The Intelligence and Security Services Oversight Committee issued a report in 2003 stating that a new framework was needed in the Netherlands to deal with money laundering and terrorist financing. In response, the Dutch government decided to introduce a new law that required companies and organizations to monitor transactions related to money laundering and terrorist financing. This new law was called the Money Laundering and Terrorist Financing Prevention Act (Wwft).
Several changes have been made since the introduction of the Wwft in 2008. For example, the Wwft was renewed and tightened in 2018 to better deal with new risks and threats. One of the most important changes was that all companies and organizations covered by the Wwft must conduct a risk assessment to determine their own risk of money laundering and terrorist financing. This ensures that companies and organizations working with money laundering and terrorist financing risks can adopt an appropriate approach.
Over the years, there have been many motions to improve legislation and better incorporate new risks. The 2018 Bill on Expansion of Administrative Enforcement Instruments Act (Wwft) is one such example. This law gives supervisors the ability to impose administrative sanctions when companies and organizations fail to comply with the Wwft.

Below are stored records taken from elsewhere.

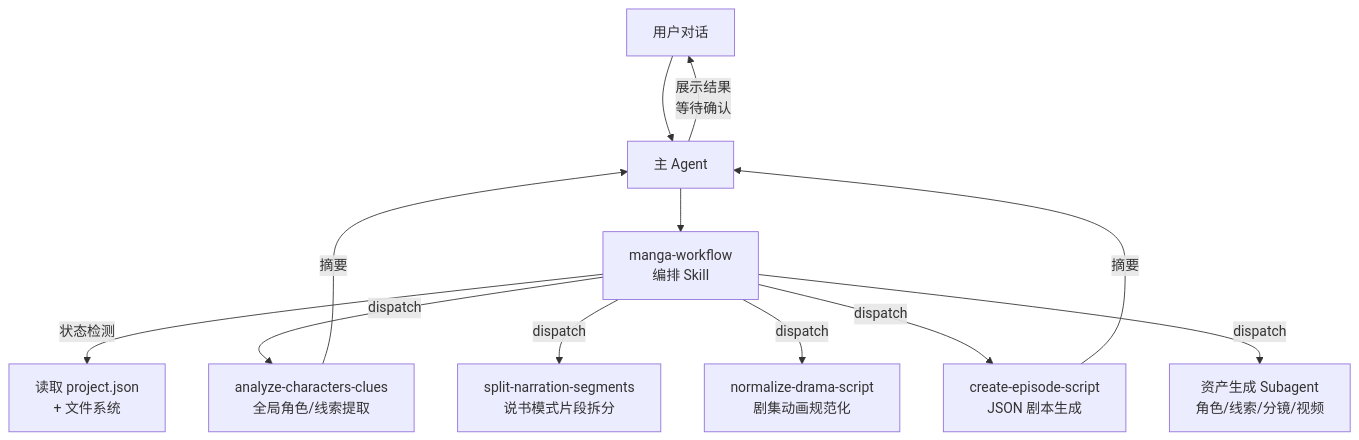
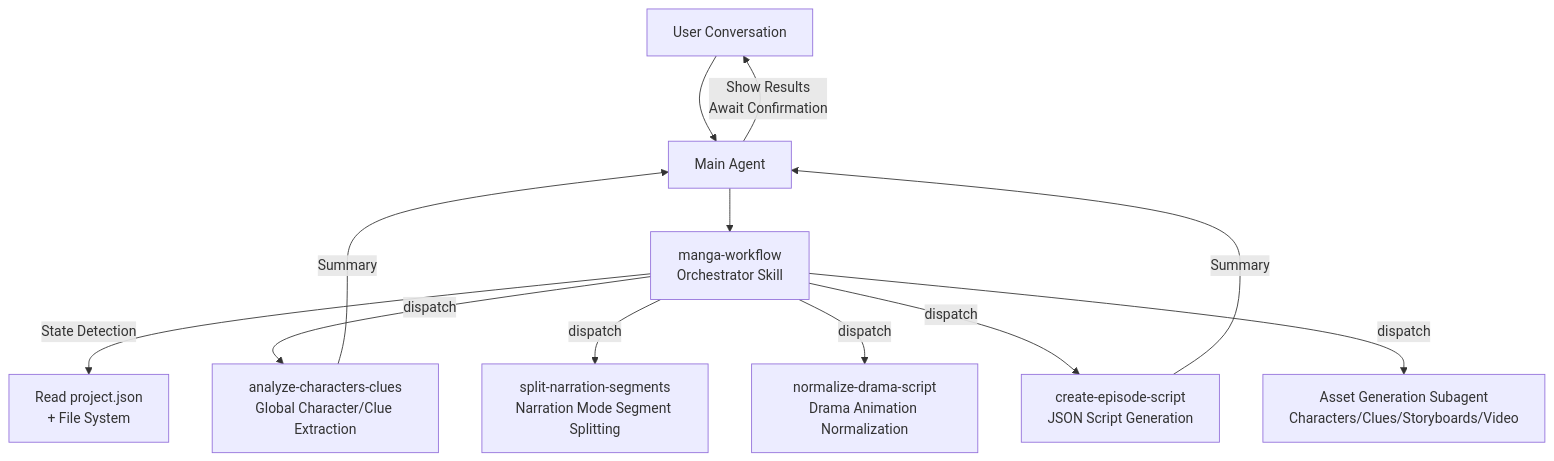
The second of 3 diagrams in README.md (lang315/ArcReel), drawn with Mermaid before and after one commit. The commit also changed other lines of this file and 3 other files, not shown here.

````diff
--- a/README.md
+++ b/README.md
@@ -185,14 +184,14 @@
 ```mermaid
 flowchart TD
-    User["用户对话"] --> Main["主 Agent"]
-    Main --> MW["manga-workflow<br/>编排 Skill"]
-    MW -->|"状态检测"| PJ["读取 project.json<br/>+ 文件系统"]
-    MW -->|"dispatch"| SA1["analyze-characters-clues<br/>全局角色/线索提取"]
-    MW -->|"dispatch"| SA2["split-narration-segments<br/>说书模式片段拆分"]
-    MW -->|"dispatch"| SA3["normalize-drama-script<br/>剧集动画规范化"]
-    MW -->|"dispatch"| SA4["create-episode-script<br/>JSON 剧本生成"]
-    MW -->|"dispatch"| SA5["资产生成 Subagent<br/>角色/线索/分镜/视频"]
-    SA1 -->|"摘要"| Main
-    SA4 -->|"摘要"| Main
-    Main -->|"展示结果<br/>等待确认"| User
+    User["User Conversation"] --> Main["Main Agent"]
+    Main --> MW["manga-workflow<br/>Orchestrator Skill"]
+    MW -->|"State Detection"| PJ["Read project.json<br/>+ File System"]
+    MW -->|"dispatch"| SA1["analyze-characters-clues<br/>Global Character/Clue Extraction"]
+    MW -->|"dispatch"| SA2["split-narration-segments<br/>Narration Mode Segment Splitting"]
+    MW -->|"dispatch"| SA3["normalize-drama-script<br/>Drama Animation Normalization"]
+    MW -->|"dispatch"| SA4["create-episode-script<br/>JSON Script Generation"]
+    MW -->|"dispatch"| SA5["Asset Generation Subagent<br/>Characters/Clues/Storyboards/Video"]
+    SA1 -->|"Summary"| Main
+    SA4 -->|"Summary"| Main
+    Main -->|"Show Results<br/>Await Confirmation"| User
 ```
````
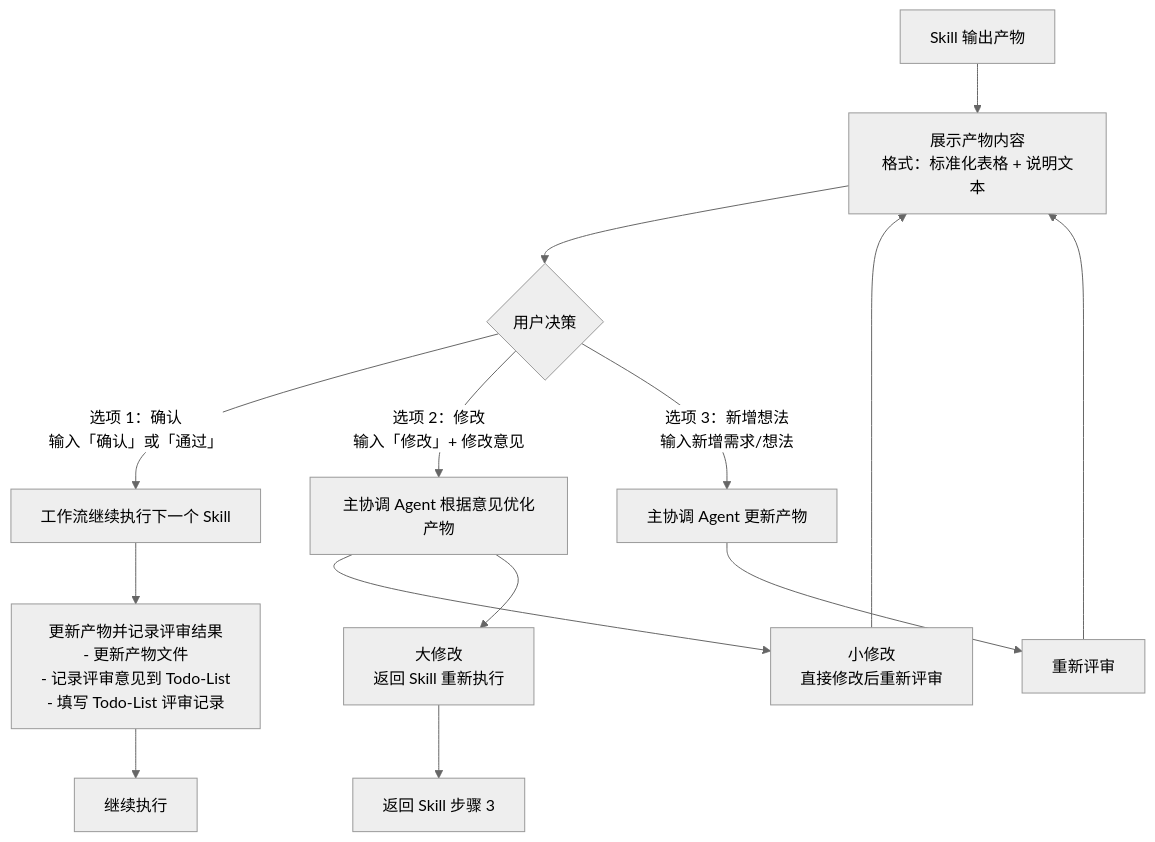
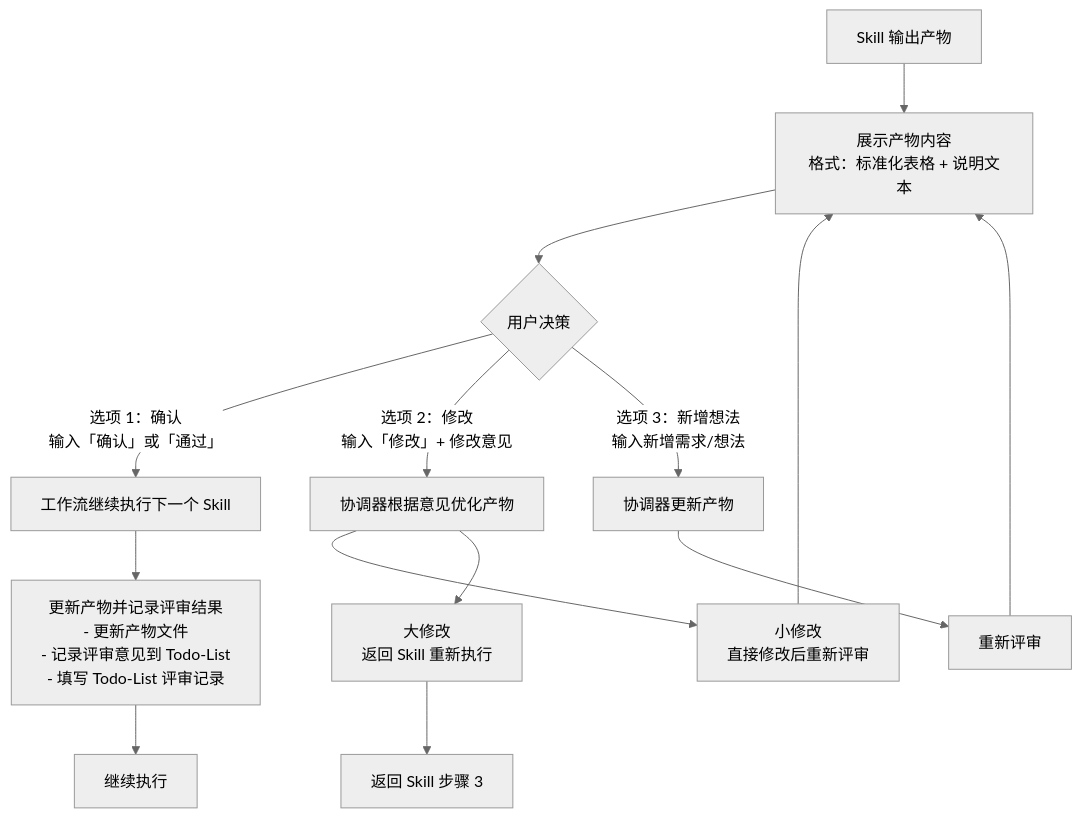
The fourth of 4 diagrams in WORKFLOW.md (HeartFlying/swf), drawn with Mermaid (neutral theme) before and after one commit. The commit also changed other lines of this file and 4 other files, not shown here.

````diff
--- a/WORKFLOW.md
+++ b/WORKFLOW.md
@@ -108,24 +302,24 @@
 ```mermaid
 flowchart TD
     StartReview[Skill 输出产物] --> ShowProduct[展示产物内容<br/>格式：标准化表格 + 说明文本]
-    
+
     ShowProduct --> UserDecision{用户决策}
-    
-    UserDecision -->|选项 1：确认<br/>输入「确认」或「通过」 | NextSkill[工作流继续执行下一个 Skill]
-    
-    UserDecision -->|选项 2：修改<br/>输入「修改」+ 修改意见 | OptimizeProduct[主协调 Agent 根据意见优化产物]
-    
+
+    UserDecision -->|选项 1：确认<br/>输入「确认」或「通过」| NextSkill[工作流继续执行下一个 Skill]
+
+    UserDecision -->|选项 2：修改<br/>输入「修改」+ 修改意见| OptimizeProduct[协调器根据意见优化产物]
+
     OptimizeProduct --> SmallChange[小修改<br/>直接修改后重新评审]
     SmallChange --> ShowProduct
-    
+
     OptimizeProduct --> BigChange[大修改<br/>返回 Skill 重新执行]
     BigChange --> ReExecuteSkill[返回 Skill 步骤 3]
-    
-    UserDecision -->|选项 3：新增想法<br/>输入新增需求/想法 | UpdateProduct[主协调 Agent 更新产物]
+
+    UserDecision -->|选项 3：新增想法<br/>输入新增需求/想法| UpdateProduct[协调器更新产物]
     UpdateProduct --> ReReview[重新评审]
     ReReview --> ShowProduct
-    
+
     NextSkill --> UpdateRecord[更新产物并记录评审结果<br/>- 更新产物文件<br/>- 记录评审意见到 Todo-List<br/>- 填写 Todo-List 评审记录]
-    
+
     UpdateRecord --> Continue[继续执行]
 ```
````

The Wwft is an important law that requires companies and organizations to take measures to reduce the risks of money laundering and terrorist financing. The law was created in response to risks and threats of terrorist financing and money laundering that came to light after the September 11, 2001 attacks. Since then, the law has been strengthened and renewed to better address the increasing risks. The introduction of a system of risk assessment ensures that companies and organizations identify their own money laundering and terrorist financing risks, and address them appropriately. The Wwft is an important tool for the Dutch government to combat money laundering and terrorist financing, and will continue to play an important role in ensuring the integrity of the financial sector in the Netherlands.